WHAT THE TASK REQUIRES
What lines in the records below include the word "phase"? Return each one.

[Dataset excerpts]
--*--
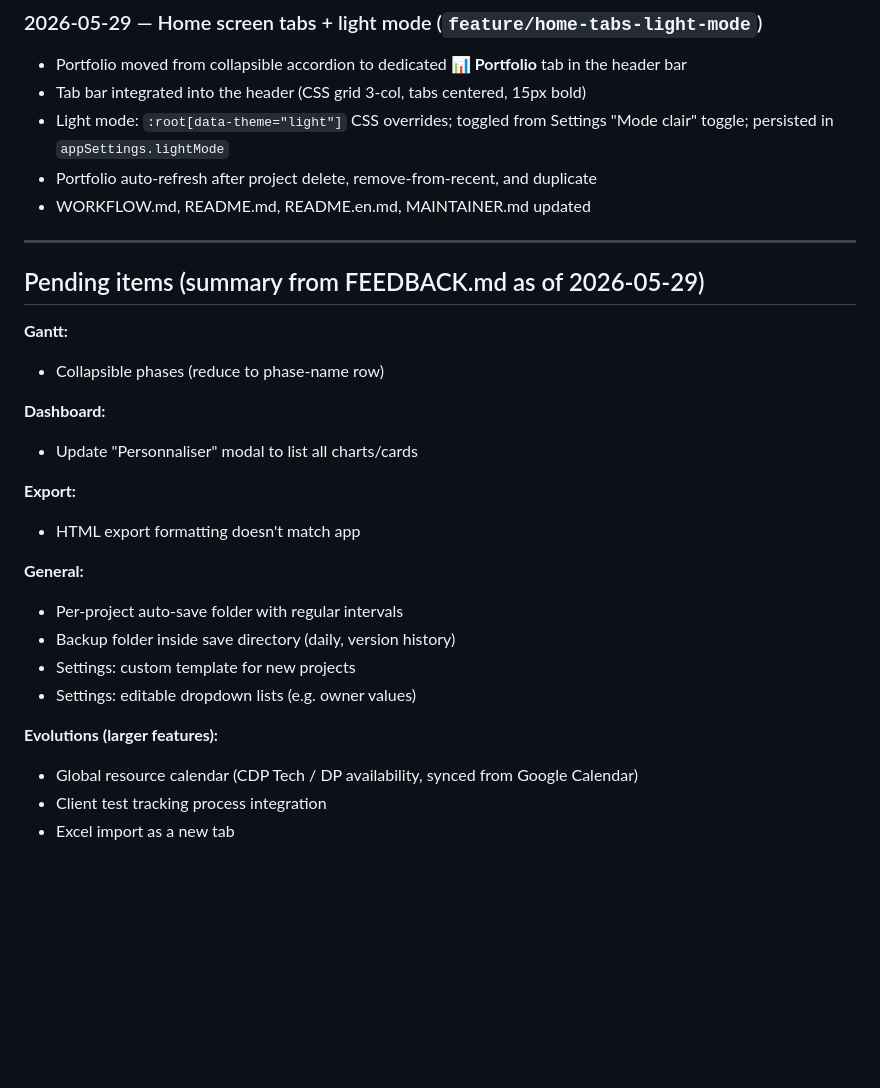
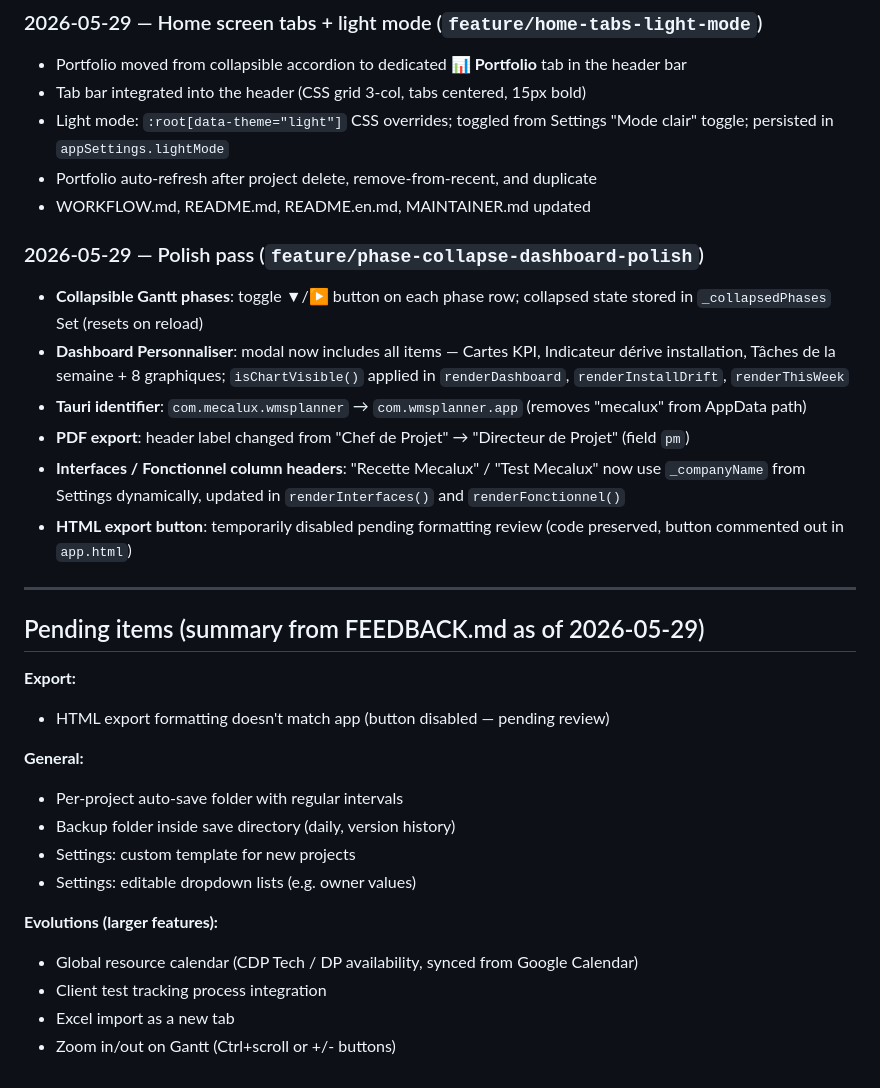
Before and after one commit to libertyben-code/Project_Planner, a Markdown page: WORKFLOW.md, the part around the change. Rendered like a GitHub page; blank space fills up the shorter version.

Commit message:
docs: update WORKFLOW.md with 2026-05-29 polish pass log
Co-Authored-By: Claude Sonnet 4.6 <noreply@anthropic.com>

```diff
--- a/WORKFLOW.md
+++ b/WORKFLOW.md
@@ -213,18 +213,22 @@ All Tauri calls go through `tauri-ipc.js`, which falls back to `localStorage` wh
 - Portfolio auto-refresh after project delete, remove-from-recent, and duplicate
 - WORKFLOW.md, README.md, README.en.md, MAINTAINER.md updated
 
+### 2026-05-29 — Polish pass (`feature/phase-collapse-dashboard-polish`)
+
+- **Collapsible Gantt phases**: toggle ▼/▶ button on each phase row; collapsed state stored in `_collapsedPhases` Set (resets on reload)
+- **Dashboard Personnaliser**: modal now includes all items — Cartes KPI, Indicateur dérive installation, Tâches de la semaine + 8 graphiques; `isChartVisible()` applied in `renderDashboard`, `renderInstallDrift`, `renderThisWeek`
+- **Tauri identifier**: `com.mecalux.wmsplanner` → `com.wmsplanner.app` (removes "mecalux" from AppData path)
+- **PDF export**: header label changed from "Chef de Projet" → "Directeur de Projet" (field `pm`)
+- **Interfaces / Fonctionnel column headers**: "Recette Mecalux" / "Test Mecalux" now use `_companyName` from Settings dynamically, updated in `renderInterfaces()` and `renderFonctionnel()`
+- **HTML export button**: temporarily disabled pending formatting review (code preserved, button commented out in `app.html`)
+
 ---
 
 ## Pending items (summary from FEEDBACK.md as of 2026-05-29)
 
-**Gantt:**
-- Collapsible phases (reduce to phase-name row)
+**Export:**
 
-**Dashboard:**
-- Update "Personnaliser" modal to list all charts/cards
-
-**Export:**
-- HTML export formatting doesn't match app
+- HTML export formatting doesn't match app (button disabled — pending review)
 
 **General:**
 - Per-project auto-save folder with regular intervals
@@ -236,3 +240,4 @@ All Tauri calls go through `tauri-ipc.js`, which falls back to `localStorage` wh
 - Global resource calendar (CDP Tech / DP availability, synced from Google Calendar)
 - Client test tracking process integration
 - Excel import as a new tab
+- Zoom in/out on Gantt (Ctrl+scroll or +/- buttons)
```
--*--
EXERCISE SOLUTION
+### 2026-05-29 — Polish pass (`feature/phase-collapse-dashboard-polish`)
+- **Collapsible Gantt phases**: toggle ▼/▶ button on each phase row; collapsed state stored in `_collapsedPhases` Set (resets on reload)
-- Collapsible phases (reduce to phase-name row)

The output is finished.